* WORK TASK:
Make an exact copy of every entry, leaving the pictures out.
━━━━━━
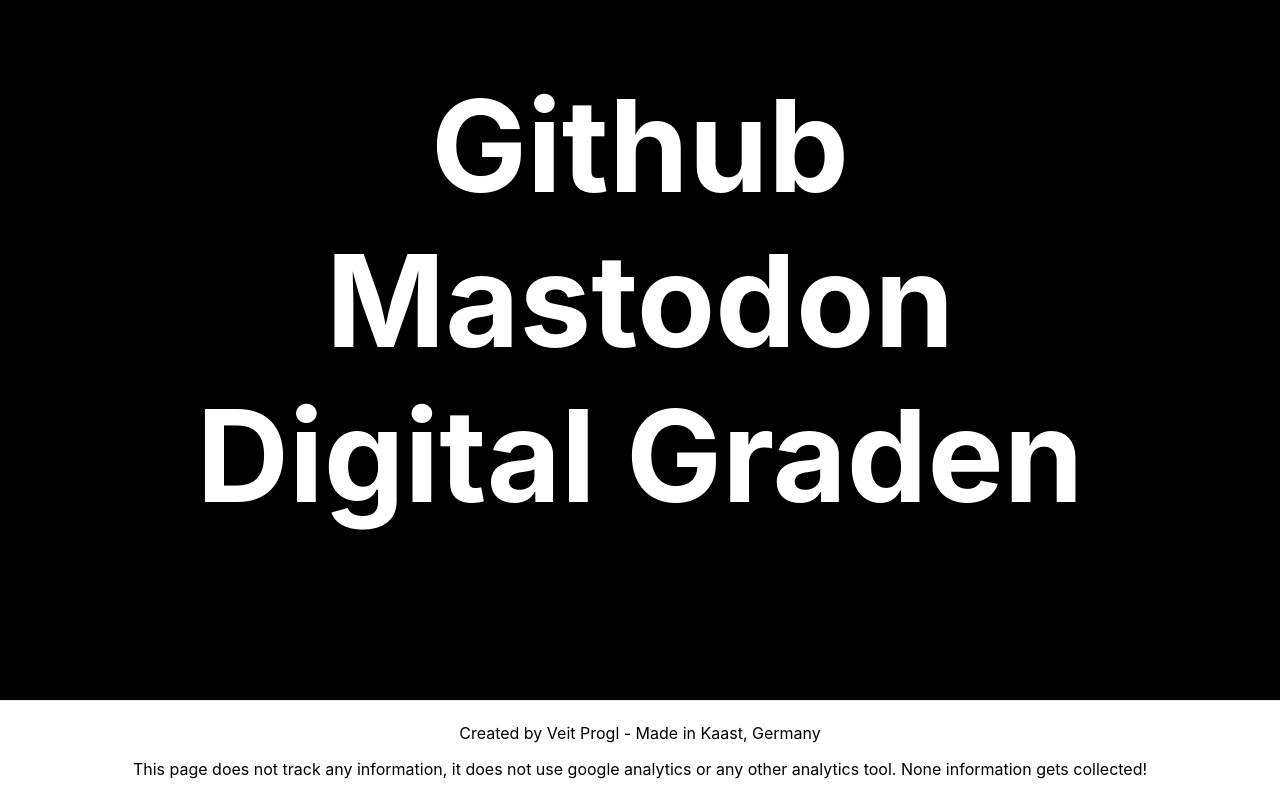
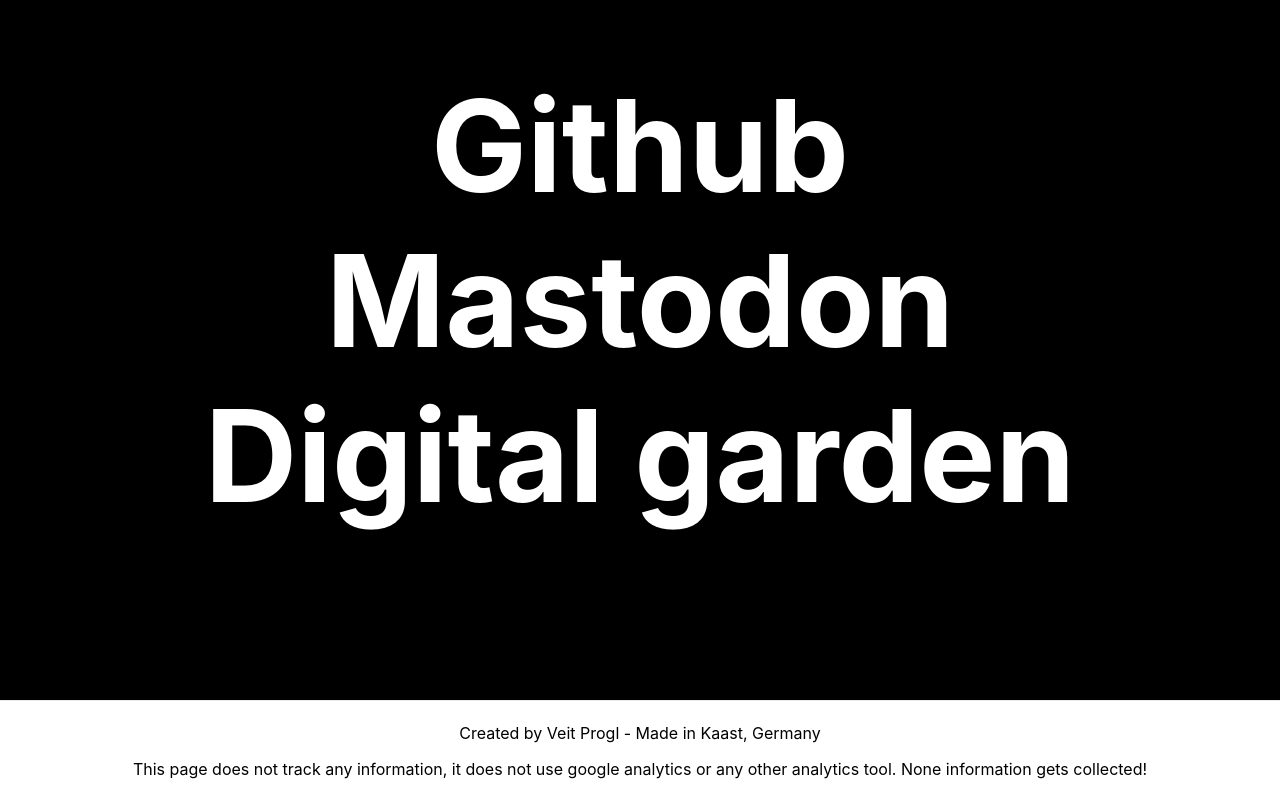
Before and after one commit to Veeit/Personal-Page, a plain HTML site: page gl/index.html in a window 1280 px wide. Shown: the part 900-1700 px from the top of the page. Drawn offline with Linux system fonts and the light colour scheme.

Commit message:
fix typo

```diff
--- a/gl/index.html
+++ b/gl/index.html
@@ -123,7 +123,7 @@
         <div class="container dark-bg big-link">
          <a href="https://github.com/Veeit/">Github</a>
          <a href="https://chaos.social/@veit">Mastodon</a>
-         <a href="https://garden.veit.pro">Digital Graden</a>
+         <a href="https://garden.veit.pro">Digital garden</a>
         </div>
       </main>
 
```
Also changed, not shown: index.html (+1 -1 lines), 1 other file.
━━━━━━
* WORKED SOLUTION:
Before and after one commit to Veeit/Personal-Page, a plain HTML site: page gl/index.html in a window 1280 px wide. Shown: the part 900-1700 px from the top of the page. Drawn offline with Linux system fonts and the light colour scheme.

Commit message:
fix typo

```diff
--- a/gl/index.html
+++ b/gl/index.html
@@ -123,7 +123,7 @@
         <div class="container dark-bg big-link">
          <a href="https://github.com/Veeit/">Github</a>
          <a href="https://chaos.social/@veit">Mastodon</a>
-         <a href="https://garden.veit.pro">Digital Graden</a>
+         <a href="https://garden.veit.pro">Digital garden</a>
         </div>
       </main>
 
```
Also changed, not shown: index.html (+1 -1 lines), 1 other file.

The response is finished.